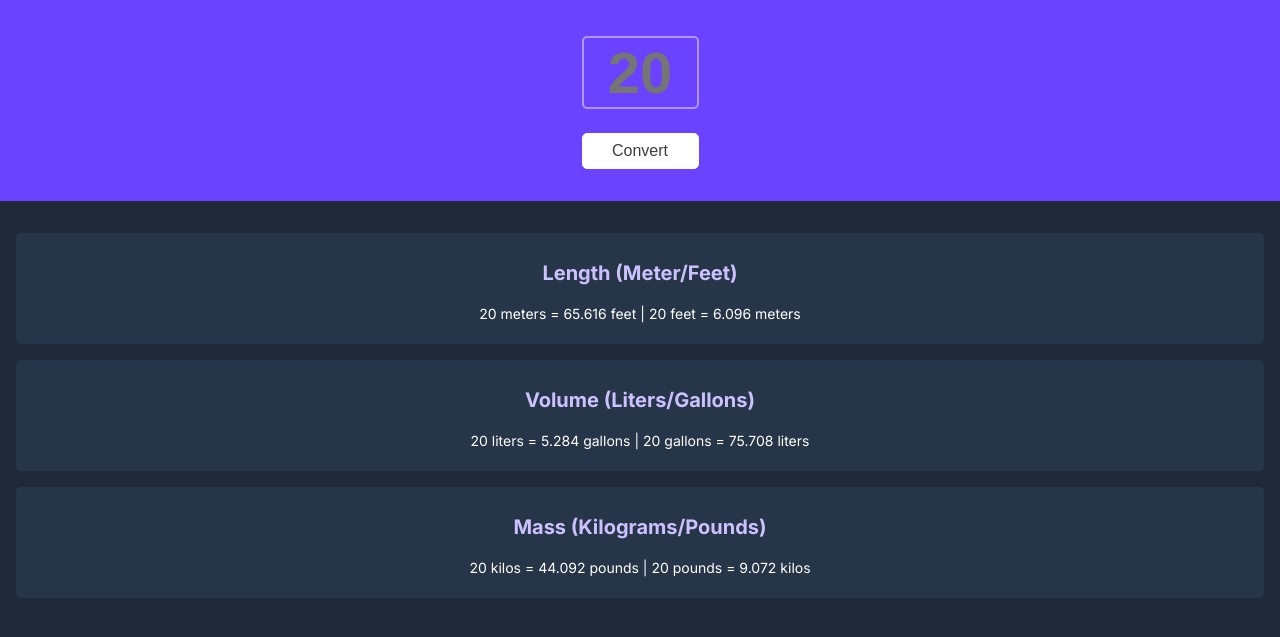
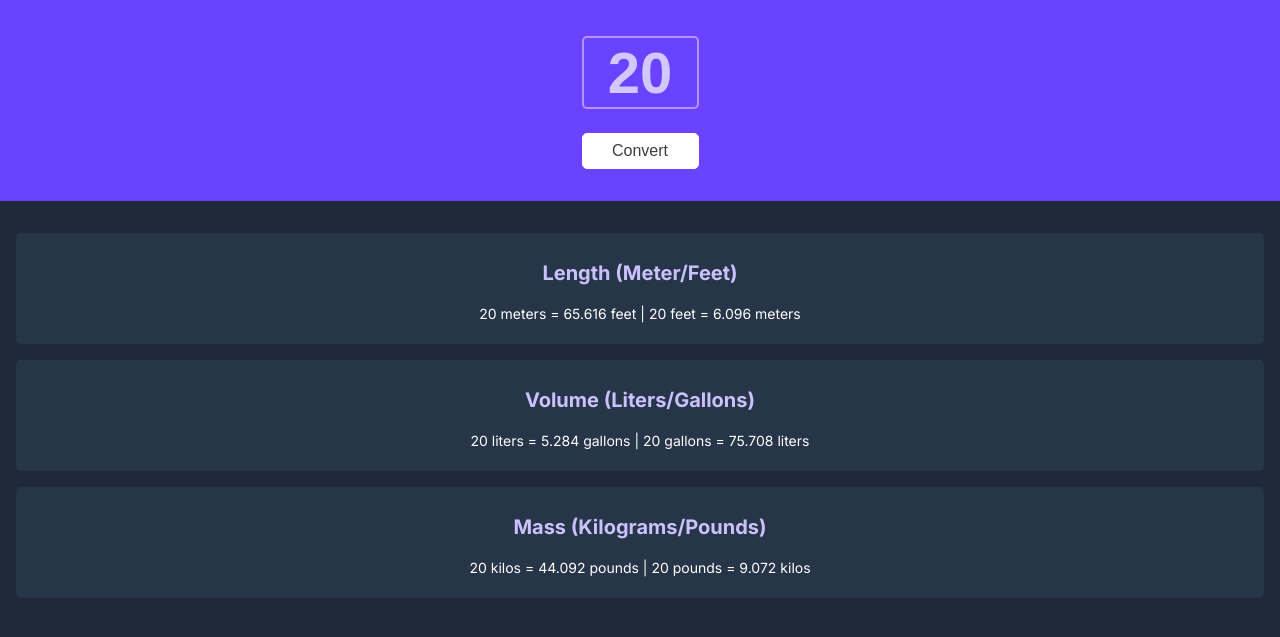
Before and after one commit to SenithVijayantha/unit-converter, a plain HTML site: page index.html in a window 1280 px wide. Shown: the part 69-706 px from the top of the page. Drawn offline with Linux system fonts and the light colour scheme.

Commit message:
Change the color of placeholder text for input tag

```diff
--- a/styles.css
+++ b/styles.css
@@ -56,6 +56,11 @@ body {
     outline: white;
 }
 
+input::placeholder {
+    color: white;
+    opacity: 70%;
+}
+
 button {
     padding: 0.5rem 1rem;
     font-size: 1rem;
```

• EXERCISE INSTRUCTIONS:
The answer must be the full listing above, copied exactly, with no pictures in it.

• SOLUTION TO THIS EXERCISE:
Before and after one commit to SenithVijayantha/unit-converter, a plain HTML site: page index.html in a window 1280 px wide. Shown: the part 69-706 px from the top of the page. Drawn offline with Linux system fonts and the light colour scheme.

Commit message:
Change the color of placeholder text for input tag

```diff
--- a/styles.css
+++ b/styles.css
@@ -56,6 +56,11 @@ body {
     outline: white;
 }
 
+input::placeholder {
+    color: white;
+    opacity: 70%;
+}
+
 button {
     padding: 0.5rem 1rem;
     font-size: 1rem;
```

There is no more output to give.